Yesterday my brother and I went for lunch with my father and his oldest pal Patrick, who is now over ninety. As it was also the 200th anniversary of the Battle of Waterloo, we had decided to celebrate that with a bottle of champagne and various props including British, French and Italian (well, it was an Italian restaurant!) and some soil brought earlier this week by my brother from ‘a battlefield on the Continent’ – however, this was from the Somme as he wasn’t allowed to get anywhere near the soil of Waterloo by the security arrangements surrounding the 200th anniversary celebration including hordes of re-enactors.
Inevitably, there were some classic memories dragged from the dark recesses of memories distant and fading – and a lot of ‘communal’ fun and laughter. It was a terrific gathering.
At one point my father leaned across to Patrick and challenged him.
“What do you remember about 8th October 1940?”
Quick as a flash, Patrick was equal to the task: “The school 1st XV played Radley and home, beat them 20-0, and afterwards I was awarded my 2nd XV colours …”
Afterwards, on the way home, I reflected a tad sombrely on the vagaries of living a long life.
Both my elders and betters yesterday – one into, and one on the verge of, his tenth decade – have had illustrious careers and full lives. They’ve still both got their marbles, probably in differing degrees of detail and ‘computing speed’. But they’ve also had their age-related infirmities (as anyone of their vintage would do).
My father is a bit dodgy on his pins these days, but seeing Patrick for the first time in about a year yesterday was a bit of a shock. He was still as sharp as a pin mentally, but physically he was desperately slow and relying heavily upon a stick. I’d never seen him use one before.
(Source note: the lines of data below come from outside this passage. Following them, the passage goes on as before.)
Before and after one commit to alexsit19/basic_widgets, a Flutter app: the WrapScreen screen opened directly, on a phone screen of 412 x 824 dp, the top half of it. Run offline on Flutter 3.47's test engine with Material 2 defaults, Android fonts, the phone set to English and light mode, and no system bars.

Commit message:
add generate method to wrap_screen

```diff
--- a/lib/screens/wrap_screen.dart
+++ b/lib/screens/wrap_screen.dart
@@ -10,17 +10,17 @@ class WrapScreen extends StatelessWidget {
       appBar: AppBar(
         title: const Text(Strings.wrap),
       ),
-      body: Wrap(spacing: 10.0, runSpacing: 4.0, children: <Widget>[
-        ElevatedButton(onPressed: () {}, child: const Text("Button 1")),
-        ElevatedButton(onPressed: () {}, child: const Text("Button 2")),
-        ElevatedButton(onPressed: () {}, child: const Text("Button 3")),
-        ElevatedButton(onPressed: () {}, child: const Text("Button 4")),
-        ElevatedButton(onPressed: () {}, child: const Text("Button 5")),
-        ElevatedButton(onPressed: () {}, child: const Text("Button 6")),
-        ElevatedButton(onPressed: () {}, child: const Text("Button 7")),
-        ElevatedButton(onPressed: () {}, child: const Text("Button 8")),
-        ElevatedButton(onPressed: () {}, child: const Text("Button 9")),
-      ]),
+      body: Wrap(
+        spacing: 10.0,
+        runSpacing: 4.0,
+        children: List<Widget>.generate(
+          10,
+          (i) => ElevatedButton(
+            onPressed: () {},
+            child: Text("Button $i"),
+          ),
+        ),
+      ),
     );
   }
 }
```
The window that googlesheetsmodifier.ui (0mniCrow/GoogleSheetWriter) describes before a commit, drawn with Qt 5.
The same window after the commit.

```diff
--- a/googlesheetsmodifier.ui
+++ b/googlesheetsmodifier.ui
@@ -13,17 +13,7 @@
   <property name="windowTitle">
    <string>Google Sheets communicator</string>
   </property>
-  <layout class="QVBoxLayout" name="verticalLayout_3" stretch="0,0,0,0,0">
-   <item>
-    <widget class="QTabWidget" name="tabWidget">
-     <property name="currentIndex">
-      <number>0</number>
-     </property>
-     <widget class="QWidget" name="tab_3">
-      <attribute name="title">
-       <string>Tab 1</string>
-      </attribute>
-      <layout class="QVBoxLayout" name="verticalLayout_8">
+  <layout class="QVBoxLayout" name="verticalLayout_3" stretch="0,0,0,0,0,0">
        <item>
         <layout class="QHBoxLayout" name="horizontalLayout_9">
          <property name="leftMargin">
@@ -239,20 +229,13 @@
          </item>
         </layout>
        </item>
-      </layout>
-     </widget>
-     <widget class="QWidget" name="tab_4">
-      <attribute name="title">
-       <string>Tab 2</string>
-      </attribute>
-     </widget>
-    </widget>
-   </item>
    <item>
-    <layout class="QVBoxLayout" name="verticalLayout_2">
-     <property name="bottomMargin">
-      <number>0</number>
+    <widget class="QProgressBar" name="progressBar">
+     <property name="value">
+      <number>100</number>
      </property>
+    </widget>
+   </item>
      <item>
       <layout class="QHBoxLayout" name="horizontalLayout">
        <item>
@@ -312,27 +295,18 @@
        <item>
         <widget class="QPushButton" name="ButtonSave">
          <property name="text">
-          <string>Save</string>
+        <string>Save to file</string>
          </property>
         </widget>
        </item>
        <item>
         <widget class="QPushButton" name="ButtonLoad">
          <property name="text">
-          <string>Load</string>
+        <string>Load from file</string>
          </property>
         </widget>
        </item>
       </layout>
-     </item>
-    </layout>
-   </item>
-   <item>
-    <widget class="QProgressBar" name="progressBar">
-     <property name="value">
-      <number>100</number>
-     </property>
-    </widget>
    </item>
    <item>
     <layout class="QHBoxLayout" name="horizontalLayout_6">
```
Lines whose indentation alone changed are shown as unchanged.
To be honest he seemed to have aged about five years in the past 12 months.
The thing is, it happens to us all I suppose …